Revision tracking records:
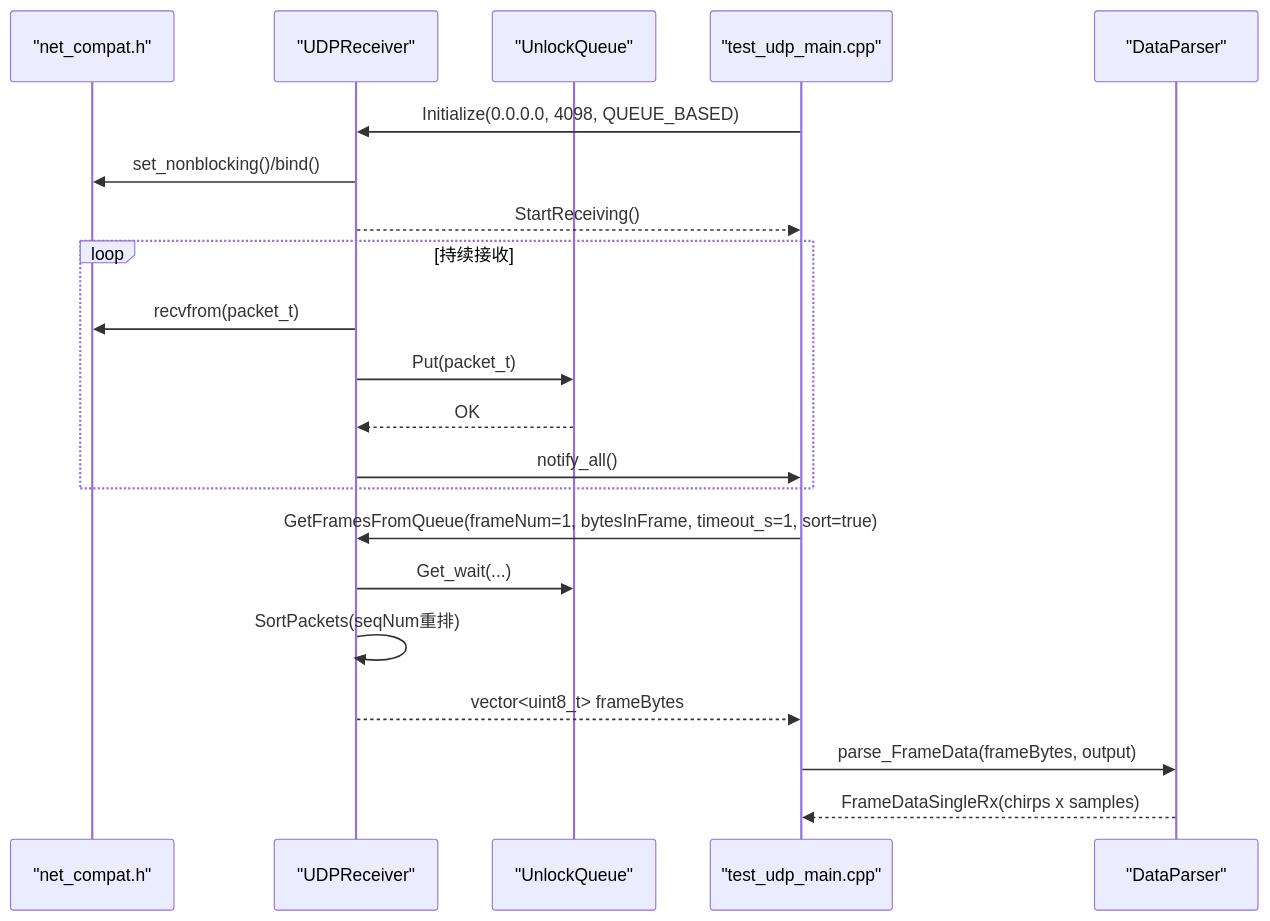
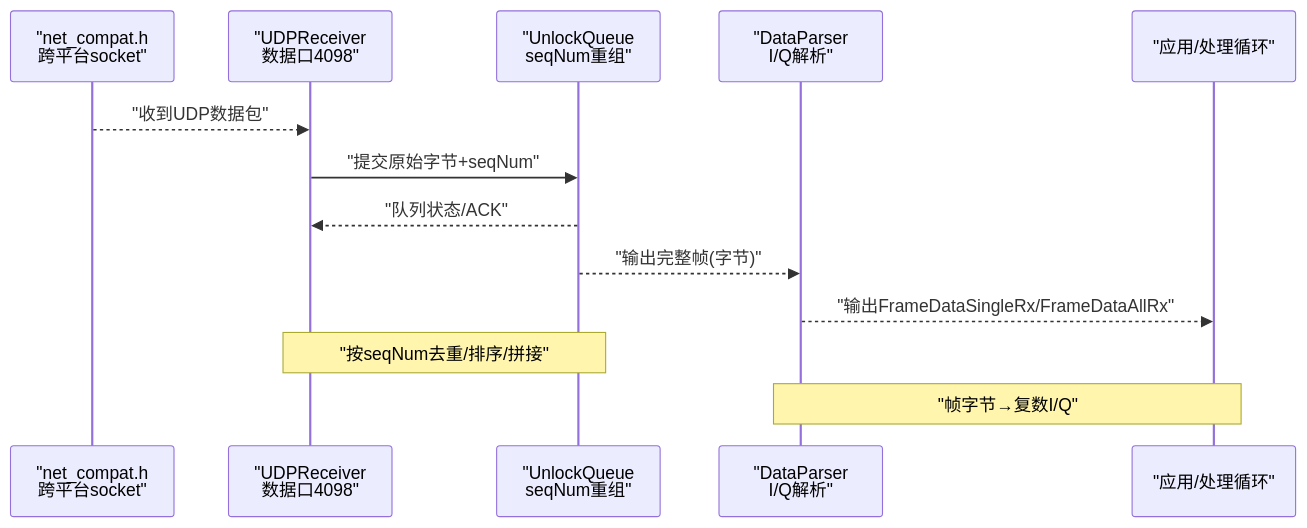
The second of 6 diagrams in .qoder/repowiki/zh/content/网络数据链路与解析/网络数据链路与解析.md (Lukad77/awr1843-radar-toolkit), drawn with Mermaid before and after one commit. The commit also changed other lines of this file and 106 other files, not shown here.

````diff
--- a/.qoder/repowiki/zh/content/网络数据链路与解析/网络数据链路与解析.md
+++ b/.qoder/repowiki/zh/content/网络数据链路与解析/网络数据链路与解析.md
@@ -91,23 +92,15 @@
 ```mermaid
 sequenceDiagram
-participant Net as "net_compat.h"
-participant Recv as "UDPReceiver"
-participant Q as "UnlockQueue"
-participant Main as "test_udp_main.cpp"
-participant Parse as "DataParser"
-Main->>Recv : Initialize(0.0.0.0, 4098, QUEUE_BASED)
-Recv->>Net : set_nonblocking()/bind()
-Recv-->>Main : StartReceiving()
-loop 持续接收
-Recv->>Net : recvfrom(packet_t)
-Recv->>Q : Put(packet_t)
-Q-->>Recv : OK
-Recv->>Main : notify_all()
-end
-Main->>Recv : GetFramesFromQueue(frameNum=1, bytesInFrame, timeout_s=1, sort=true)
-Recv->>Q : Get_wait(...)
-Recv->>Recv : SortPackets(seqNum重排)
-Recv-->>Main : vector<uint8_t> frameBytes
-Main->>Parse : parse_FrameData(frameBytes, output)
-Parse-->>Main : FrameDataSingleRx(chirps x samples)
+participant Net as "net_compat.h<br/>跨平台socket"
+participant RX as "UDPReceiver<br/>数据口4098"
+participant Q as "UnlockQueue<br/>seqNum重组"
+participant P as "DataParser<br/>I/Q解析"
+participant App as "应用/处理循环"
+Net-->>RX : "收到UDP数据包"
+RX->>Q : "提交原始字节+seqNum"
+Q-->>RX : "队列状态/ACK"
+Q-->>P : "输出完整帧(字节)"
+P-->>App : "输出FrameDataSingleRx/FrameDataAllRx"
+Note over RX,Q : "按seqNum去重/排序/拼接"
+Note over P,App : "帧字节→复数I/Q"
 ```
````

■ **Exercise**
Exactly as they stand, the entries must be written out again, pictures excluded.

■ **Output for this exercise**
The second of 6 diagrams in .qoder/repowiki/zh/content/网络数据链路与解析/网络数据链路与解析.md (Lukad77/awr1843-radar-toolkit), drawn with Mermaid before and after one commit. The commit also changed other lines of this file and 106 other files, not shown here.

````diff
--- a/.qoder/repowiki/zh/content/网络数据链路与解析/网络数据链路与解析.md
+++ b/.qoder/repowiki/zh/content/网络数据链路与解析/网络数据链路与解析.md
@@ -91,23 +92,15 @@
 ```mermaid
 sequenceDiagram
-participant Net as "net_compat.h"
-participant Recv as "UDPReceiver"
-participant Q as "UnlockQueue"
-participant Main as "test_udp_main.cpp"
-participant Parse as "DataParser"
-Main->>Recv : Initialize(0.0.0.0, 4098, QUEUE_BASED)
-Recv->>Net : set_nonblocking()/bind()
-Recv-->>Main : StartReceiving()
-loop 持续接收
-Recv->>Net : recvfrom(packet_t)
-Recv->>Q : Put(packet_t)
-Q-->>Recv : OK
-Recv->>Main : notify_all()
-end
-Main->>Recv : GetFramesFromQueue(frameNum=1, bytesInFrame, timeout_s=1, sort=true)
-Recv->>Q : Get_wait(...)
-Recv->>Recv : SortPackets(seqNum重排)
-Recv-->>Main : vector<uint8_t> frameBytes
-Main->>Parse : parse_FrameData(frameBytes, output)
-Parse-->>Main : FrameDataSingleRx(chirps x samples)
+participant Net as "net_compat.h<br/>跨平台socket"
+participant RX as "UDPReceiver<br/>数据口4098"
+participant Q as "UnlockQueue<br/>seqNum重组"
+participant P as "DataParser<br/>I/Q解析"
+participant App as "应用/处理循环"
+Net-->>RX : "收到UDP数据包"
+RX->>Q : "提交原始字节+seqNum"
+Q-->>RX : "队列状态/ACK"
+Q-->>P : "输出完整帧(字节)"
+P-->>App : "输出FrameDataSingleRx/FrameDataAllRx"
+Note over RX,Q : "按seqNum去重/排序/拼接"
+Note over P,App : "帧字节→复数I/Q"
 ```
````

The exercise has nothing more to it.